Shaping policy to tap into the drivers of economic growth is a more proactive strategy that could cushion the UK from the spillover effects of shocks in the global economy, such as the ones now emanating from Russia’s invasion of Ukraine.
A core factor weighing down the UK’s poor levels of productivity growth since the financial crisis has been weak business investment.
Britain’s present tax regime is among the most competitive in the the Organisation for Economic Cooperation and Development (OECD), strengthened by the super deduction, an allowance that lets firms net 130 per cent of the value of certain investments off their tax bills.
This will all change, though. Next year, corporation tax will rise to 25 per cent. Employers’ national insurance contributions are already 1.25 percentage points higher.
And, after the super-deduction ends next year, the UK will drop from 11th to 31st in the OECD capital allowance rankings, a stat that does not bode well for future productivity growth.
The OBR estimates Britain will squeeze out an average productivity growth rate of 1.3 per cent over the next four years.
Businesses say Sunak missed a trick at the spring statement by failing to announce a successor to the super-deduction, something he needs to remedy at the next budget in October.
“What businesses want… is that long term strategy around tax and investment and the overall environment for growth,” Newton-Smith said.
Giving businesses a “permanent capital allowance, not at 130 per cent, but at 100 per cent” would allow them “to write off the full amount of that investment in year one,” she recommended.
The main barrier to companies stepping up investment is uncertainty. They need to know what the tax regime will look like in a year, five year and 10 years’ time to maximise their spending.
“Businesses feel they are being asked to step forward and invest while the Chancellor’s trying to wait and see how things develop over the summer rather than taking some of those bolder moves now,” Newton-Smith added.
A skills shortage in the UK workforce, compounded by people dropping out of the labour market since the start of the pandemic, is adding to companies’ woes.
The apprenticeship levy was designed to boost skills in the economy, but Newton-Smith thinks it has been a “failed experiment”.

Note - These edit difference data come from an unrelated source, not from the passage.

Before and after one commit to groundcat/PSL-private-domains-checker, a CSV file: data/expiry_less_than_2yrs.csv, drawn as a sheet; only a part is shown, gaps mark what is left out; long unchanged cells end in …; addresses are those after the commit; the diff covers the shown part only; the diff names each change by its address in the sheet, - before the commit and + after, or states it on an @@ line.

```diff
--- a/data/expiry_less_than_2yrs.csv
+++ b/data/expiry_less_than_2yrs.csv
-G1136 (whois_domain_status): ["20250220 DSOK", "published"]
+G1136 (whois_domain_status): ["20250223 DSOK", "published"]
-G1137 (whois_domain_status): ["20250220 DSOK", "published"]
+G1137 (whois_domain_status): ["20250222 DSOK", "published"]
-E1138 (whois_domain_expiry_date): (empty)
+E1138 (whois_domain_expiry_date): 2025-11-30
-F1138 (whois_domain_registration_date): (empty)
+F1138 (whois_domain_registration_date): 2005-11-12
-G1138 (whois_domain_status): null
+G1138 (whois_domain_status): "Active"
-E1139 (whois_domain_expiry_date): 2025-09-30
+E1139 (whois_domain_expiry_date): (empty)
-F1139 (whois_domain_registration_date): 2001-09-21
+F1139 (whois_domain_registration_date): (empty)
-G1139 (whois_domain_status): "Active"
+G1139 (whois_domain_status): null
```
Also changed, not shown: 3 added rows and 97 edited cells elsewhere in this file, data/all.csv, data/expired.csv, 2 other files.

The CBI recommends the policy be relaunched as a skills challenge fund that delivers both employer flexibility and high-quality training.
Strengthening the long-term competitiveness of the UK’s tax regime has been given impetus by businesses being hit by higher costs.
Consumer inflation is already seven per cent, a 30-year high, and is expected to scale higher in the coming months. Businesses’ input prices have climbed 19.2 per cent over the last year, the fastest rate on record.
While the Bank of England has started a cycle of rate hikes to tamp down on the cost of living – raising them at each of the last three meetings – Newton-Smith argues the central bank should have got going sooner.
“The Bank of England should have acted sooner in the autumn. [It] feels like they’ve been playing a game of catch up over the last few months,” she said.
Boosting productivity growth can support the Bank’s campaign against easing inflation by reducing the cost of producing goods and services, which should feed through to the consumer.
Perhaps the Chancellor should take note of the CBI’s recommendations come October.